Task description - Among the entries that follow, find the lines containing the string "Card" and copy them.

[Before-and-after page screenshots]
⁂
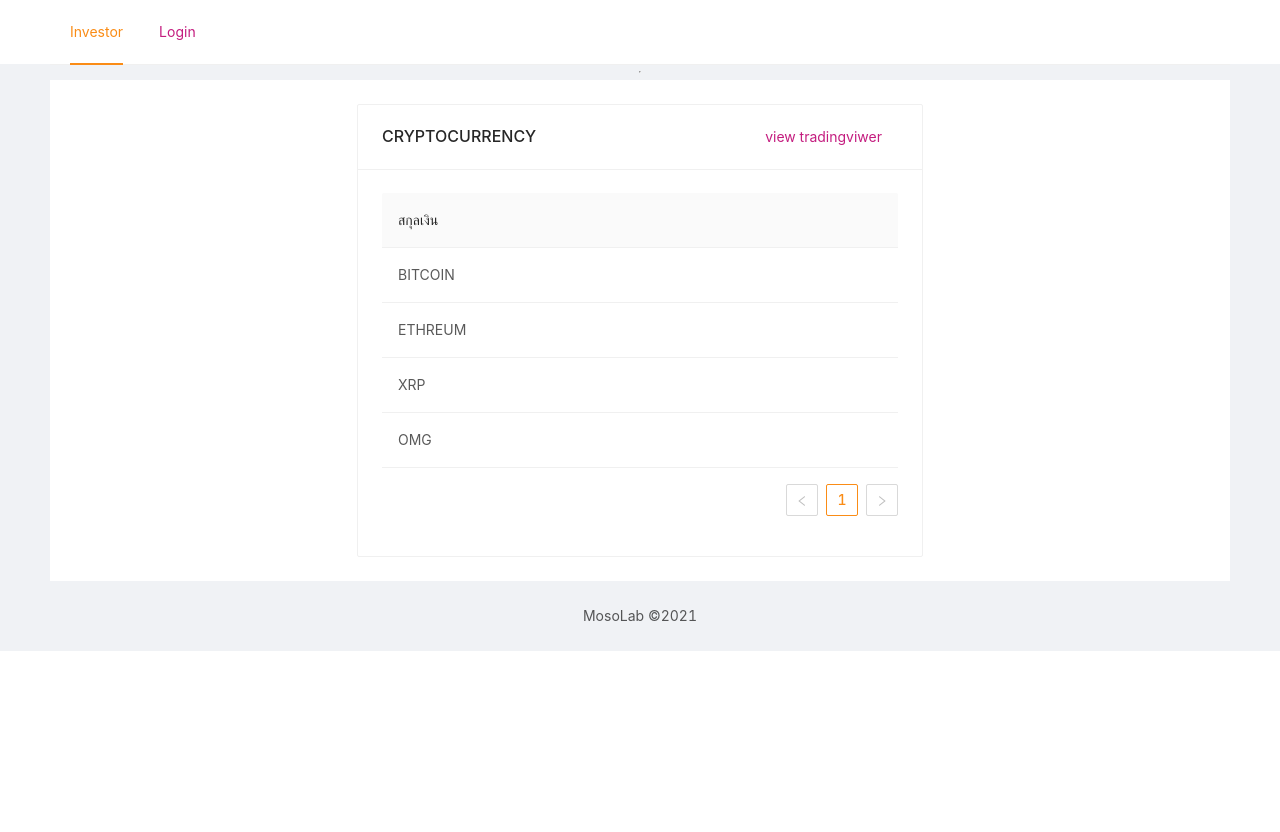
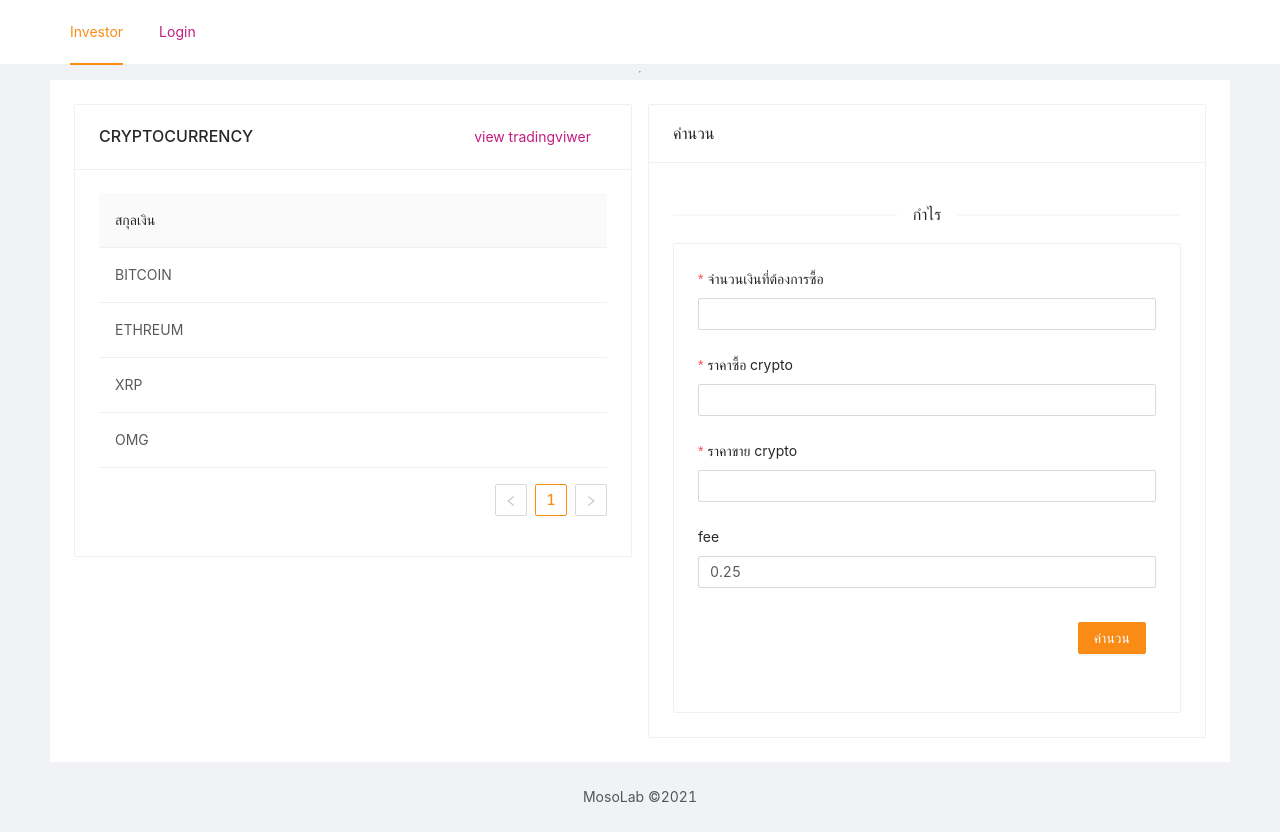
Before and after one commit to mosogrean/tradingboard, a React (Create React App) app: page /#/ in a window 1280 px wide. Before the commit the page ends 800 px from the top, so only its background shows below. Built offline with nearby package versions, Linux system fonts and the light colour scheme.

Commit message:
:zap: add new cal

```diff
--- a/src/page/investor/Index.tsx
+++ b/src/page/investor/Index.tsx
@@ -1,5 +1,15 @@
 import {
-  Tag, Space, Row, Card, Table, Button,
+  Tag,
+  Space,
+  Row,
+  Card,
+  Table,
+  Button,
+  Col,
+  Divider,
+  Form,
+  Input,
+  Descriptions,
 } from 'antd';
 import React, { useState } from 'react';
 import R from '../../routers/investor/Router';
@@ -37,12 +47,15 @@ export const CryptoSymbolData = [
 
 const Index: React.FC = (): JSX.Element => {
   const [resetTable, setResetTable] = useState(false);
+  const [descDeposit, setDescDeposit] = useState<any>();
+  console.log(descDeposit);
   return (
     <>
-      <Row justify="space-around">
+      <Row justify="space-around" gutter={[16, { xs: 8, sm: 16, md: 24, lg: 32 }]}>
+        <Col sm={24} md={24} lg={12}>
           <Card
             title="CRYPTOCURRENCY"
-          style={{ width: '50%' }}
+            style={{ width: '100%' }}
             extra={(<><Button type="link" href={R.tradingViewer.link}>view tradingviwer</Button></>)}
           >
             <Table
@@ -56,6 +69,73 @@ const Index: React.FC = (): JSX.Element => {
               })}
             />
           </Card>
+        </Col>
+        <Col sm={24} md={24} lg={12}>
+          <Card title="คำนวน">
+            <Divider>กำไร</Divider>
+            <Card>
+              <Form
+                layout="vertical"
+                onFinish={(value: {cash: number; crypto_buy: number; crypto_sale: number; fee: number}): void => {
+                  console.log(value.cash);
+                  const amount = value.cash / value.crypto_buy;
+                  const receive = (amount) * value.crypto_sale;
+                  const deposit =  (receive - (((amount * value.fee) / 100) + ((receive * value.fee) / 100))) - value.cash;
+                  setDescDeposit({
+                    amount,
+                    receive,
+                    deposit,
+                  });
+                }}
+                initialValues={{ fee: 0.25 }}
+              >
+                <Form.Item
+                  label="จำนวนเงินที่ต้องการซื้อ"
+                  rules={[{ required: true }]}
+                  name="cash"
+                >
+                  <Input type="number" />
+                </Form.Item>
+                <Form.Item
+                  label="ราคาซื้อ crypto"
+                  rules={[{ required: true }]}
+                  name="crypto_buy"
+                >
+                  <Input type="number" />
+                </Form.Item>
+                <Form.Item
+                  label="ราคาขาย crypto"
+                  rules={[{ required: true }]}
+                  name="crypto_sale"
+                >
+                  <Input type="number" />
+                </Form.Item>
+                <Form.Item
+                  label="fee"
+                  name="fee"
+                >
+                  <Input
+                    type="number"
+                  />
+                </Form.Item>
+                <Form.Item>
+                  <Button style={{ float: 'right', margin: 10 }} type="primary" htmlType="submit">คำนวน</Button>
+                </Form.Item>
+              </Form>
+            </Card>
+            {
+              descDeposit ? (
+                <Card style={{ marginTop: 10 }}>
+                  <Descriptions layout="vertical">
+                    <Descriptions.Item label="เหรียญที่ได้ทั้งหมด">{descDeposit?.amount || null}</Descriptions.Item>
+                    <Descriptions.Item label="ขายแล้วจะได้">{descDeposit?.receive || null}</Descriptions.Item>
+                    <Descriptions.Item label="เป็นกำไรสุทธิ">{descDeposit?.deposit || null}</Descriptions.Item>
+                  </Descriptions>
+                </Card>
+              ) : null
+            }
+          </Card>
+        </Col>
       </Row>
     </>
   );
```
Lines whose indentation alone changed are shown as unchanged.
⁂
Answer to the problem -
-  Tag, Space, Row, Card, Table, Button,
+  Card,
           <Card
           </Card>
+          <Card title="คำนวน">
+            <Card>
+            </Card>
+                <Card style={{ marginTop: 10 }}>
+                </Card>
+          </Card>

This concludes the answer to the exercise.